City Of Dallas Mayoral Candidates: We’re Tired Of Relocating Companies Snubbing Dallas
To the chagrin of Dallas’ 2019 mayoral candidates, companies searching DFW for headquarters space in the past 10 years bypassed Dallas altogether and landed in its northern suburbs.
This track record is simply unacceptable and needs to change immediately, the candidates said. The candidates discussed their plans for fostering city development at The Real Estate Council's 2019 Mayoral Forum Monday night.
“Eleven years ago, Boeing chose not to come to Dallas,” candidate Lynn McBee said at the forum. “It’s time to really focus on Dallas. Yes, McKinney and Frisco are wonderful, but we have to sell Dallas.”
McBee, a philanthropist known in Dallas for her fundraising, said if she is elected mayor, she will promote all of the progress made within the Dallas Independent School District so far, and the city’s “great arts, parks and people.”
“When companies like Amazon are coming, we have to say look at all of the things that we have right here … and we have to focus on Dallas.”
Scott Griggs, another mayoral candidate and a current council member representing North Oak Cliff, echoed McBee’s sentiment.
“We need to have an economic policy that puts the city of Dallas first, not the region.”
But if a company wants to set up a warehouse in South Dallas, the city needs to set out clear expectations for what type of local salaries and grants are expected, he said.
Griggs was one of many candidates who said increasing corporate relocations into the city of Dallas will require a focus on education, since many relocations turn on education opportunities and the quality of local job candidates.
“We have to be looking at our people and our workforce,” said candidate Regina Montoya, an attorney and one-time aide to former President Bill Clinton. “Thirteen percent of Dallas has a ninth-grade education or less.
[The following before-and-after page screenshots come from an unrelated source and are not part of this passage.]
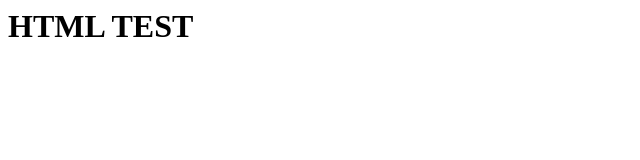
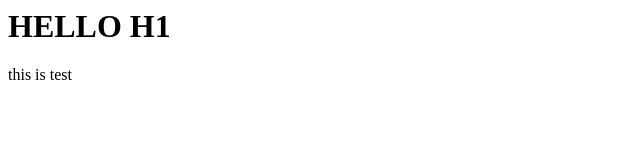
Before and after one commit to misc351/helloworld, a plain HTML site: page index.html in a window 1280 px wide. Shown: the whole page, without its empty margins (0-640 px from the left). Drawn offline with Linux system fonts and the light colour scheme.

Commit message:
Update index.html

```diff
--- a/index.html
+++ b/index.html
@@ -1,3 +1,9 @@
 <html>
-<h1>HTML TEST</h1>
+  <head>
+    <title>hello world</title>
+  </head>
+<body>
+<h1>HELLO H1</h1>
+  <p>this is test</p>
+</body>
 </html>
```
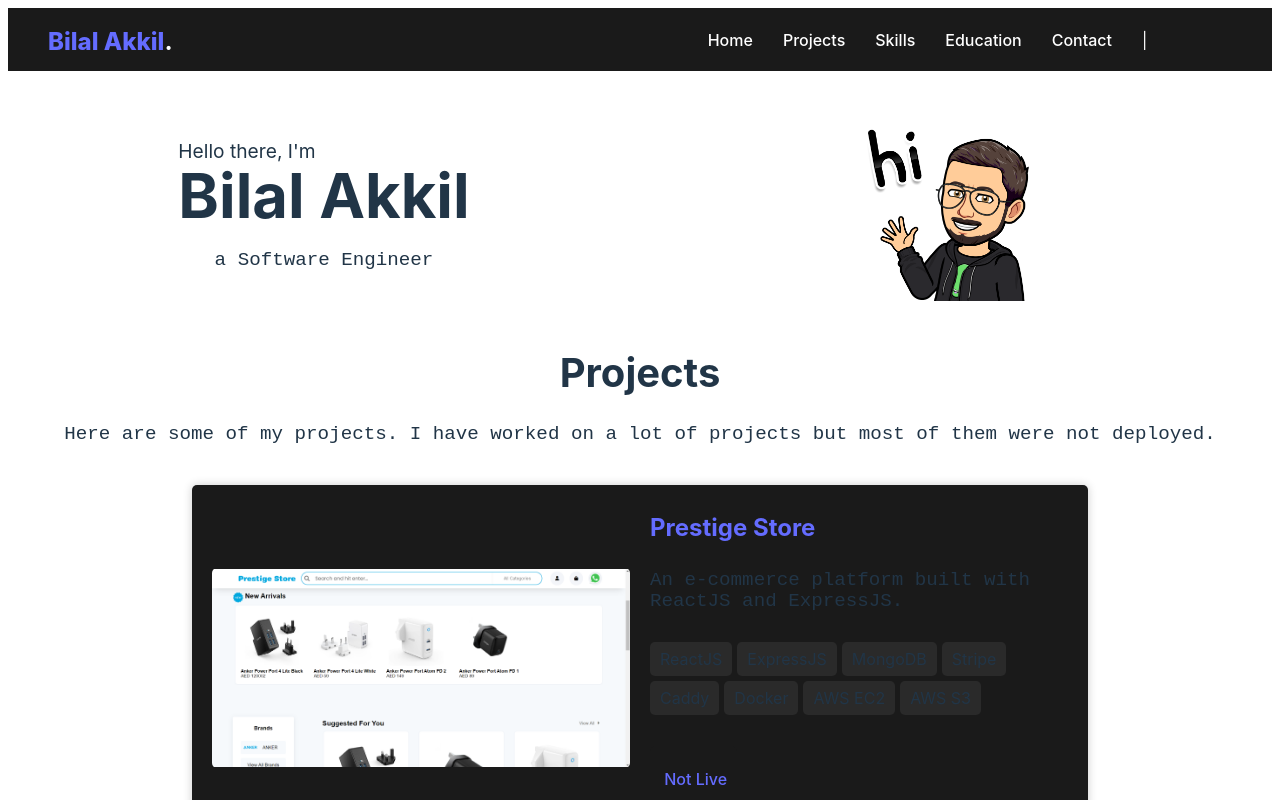
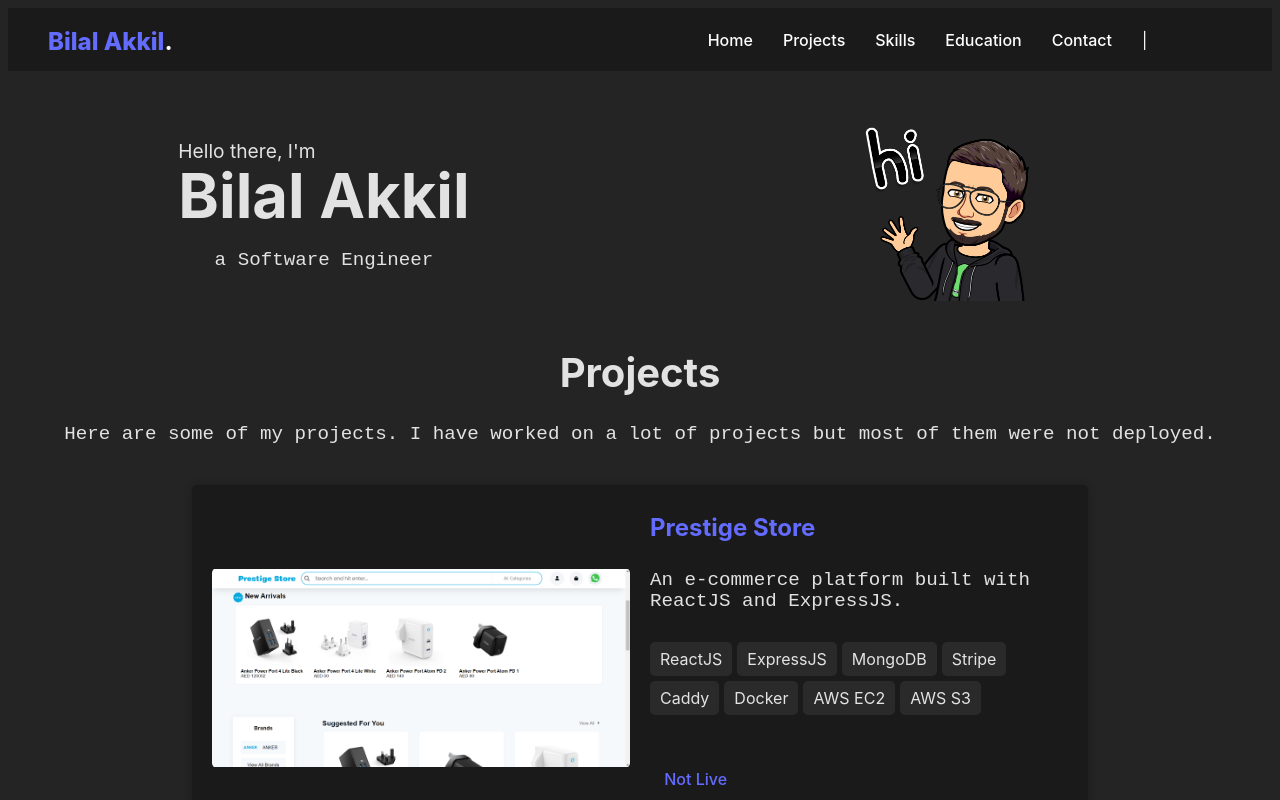
Before and after one commit to bil0ak/bilal-portfolio, a React (Vite) app: page / in a window 1280 px wide. Shown: the top 800 px of the page. Built offline with nearby package versions, Linux system fonts and the light colour scheme; some icons are missing.

Commit message:
prevent light theme

```diff
--- a/src/index.css
+++ b/src/index.css
@@ -3,7 +3,7 @@
   line-height: 1.5;
   font-weight: 400;
 
-  color-scheme: light dark;
+  color-scheme: dark;
   color: rgba(255, 255, 255, 0.87);
   background-color: #242424;
 
@@ -54,16 +54,3 @@
 button:focus-visible {
   outline: 4px auto -webkit-focus-ring-color;
 }
-
-@media (prefers-color-scheme: light) {
-  :root {
-    color: #213547;
-    background-color: #ffffff;
-  }
-  a:hover {
-    color: #747bff;
-  }
-  button {
-    background-color: #f9f9f9;
-  }
-}
```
We need to create more GED programs to train people for jobs in our community.”
Montoya said education development and skills training will create a situation where the workforce itself draws companies into Dallas.
Dallas Independent School District School Board President Miguel Solis, another candidate, told the crowd: “Remember the headlines — Amazon chooses not to come to Dallas.”
He said Dallas is losing big deals because of education.
“[But] what were people saying about education when we were trying to get Amazon or Toyota?” he asked.
Solis said Dallas needs to effectively promote the schools' progress and share how DISD has revolutionized what education looks like in the city.
Real estate developer and mayoral candidate Mike Ablon said companies were drawn in by incentives in the past. But times have changed.
“Now talent picks where they want to live,” the founding partner of PegasusAblon said. He said a company’s human resources department selects an office’s location.
Candidate Albert Black, the founder of On Target Supplies and Logistics and the former chair of the Dallas Regional Chamber, said Dallas has to analyze and understand the companies that are already here, particularly the ones that have locations all over the world.
“We need to begin to design plans that are advantageous for them,” he said.
Lawyer and former state representative Jason Villalba had a slightly different take on how to promote Dallas to companies: It’s all in how you regulate, he said.
“There are competing visions for what economic development means for Dallas,” he said. “What I have found is if you provide a great environment … provide lower taxes and [less] regulation, you are going to bring great companies. We have to have an economic development policy that is laissez faire.”
All of the candidates stressed the importance of the next mayor tackling Dallas’ affordable housing issue and the need for improved infrastructure and transportation across the city.
In light of the numerous scandals popping up across the state in relation to affordable housing, all of the candidates stressed their commitment to transparency and ethics reform.
Ablon said he plans to come out with an ethics reform plan that outlines ethical duties in a way in which “people cannot hide under the bar of the law.”
Two of the mayoral candidates — state Rep. Eric Johnson and Socialist candidate Alyson Kennedy — did not attend the forum.